The Jury Lands (known popularly as Camp 30) Trail
A trail through the Jury Lands site linking Concession Street East with Sprucewood Crescent was officially opened in 2016. It forms part of the eventual circle of green envisioned for a continuous trail system surrounding Bowmanville of which the land and creeks overseen by Valleys 2000, and within which the Jury Lands reside, are a major component.
The buildings and land on the Jury Lands site constantly remind us of its status as one of the earliest established training schools in Ontario for “delinquent” boys in the 1920s (and later girls as well), reflecting a new psychology of reform over punishment in everything from its programming to its prairie architecture distinction.
As well it is the last surviving intact Prisoner of War camp for captured German military personnel incarcerated in Canada, during the Second World War.
For both of these uses its inhabitants and the associated facilities were fully integrated into the everyday life of nearby Bowmanville, an independent town in the Counties of Northumberland and Durham until 1974 and now a part of the municipality of Clarington within Durham Region, east of Toronto.

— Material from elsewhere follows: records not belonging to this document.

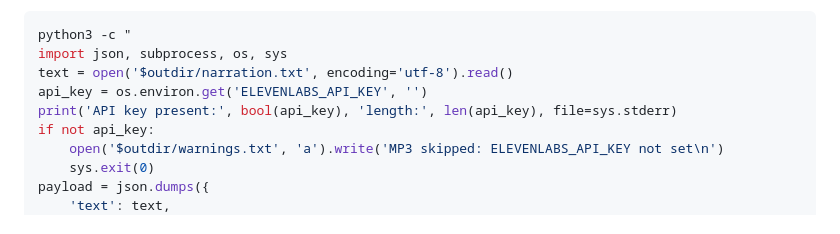
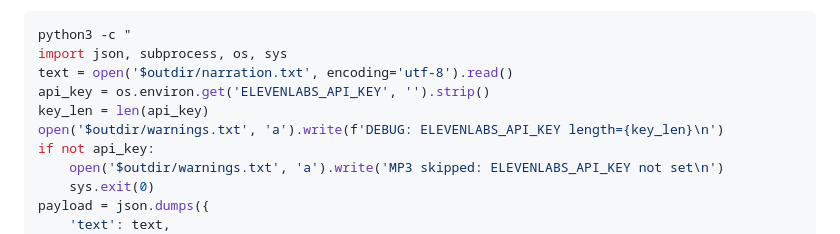
Before and after one commit to booya1986/trending-ai-repos, a Markdown page: RUNNER.md, the part around the change. Rendered like a GitHub page.

Commit message:
Strip API key whitespace and log length to warnings.txt

```diff
--- a/RUNNER.md
+++ b/RUNNER.md
@@ -84,8 +84,9 @@ Actually, because the narration text is long with special characters, use Python
 python3 -c "
 import json, subprocess, os, sys
 text = open('$outdir/narration.txt', encoding='utf-8').read()
-api_key = os.environ.get('ELEVENLABS_API_KEY', '')
-print('API key present:', bool(api_key), 'length:', len(api_key), file=sys.stderr)
+api_key = os.environ.get('ELEVENLABS_API_KEY', '').strip()
+key_len = len(api_key)
+open('$outdir/warnings.txt', 'a').write(f'DEBUG: ELEVENLABS_API_KEY length={key_len}\n')
 if not api_key:
     open('$outdir/warnings.txt', 'a').write('MP3 skipped: ELEVENLABS_API_KEY not set\n')
     sys.exit(0)
```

Generations of young Bowmanville children learned to swim in the facility pool, while from 1941 to 1945 German prisoners subscribed to a policy of Ehrenwort allowing them to leave the site to venture to nearby Lake Ontario based on their promise to return.
Following its end as a training school in 1979 it went through a number of educational purposes, but the site and its buildings are now abandoned and awaiting repurposing for new uses by future generations, while continuing to remind Canadians through storytelling and signage of a remarkable story.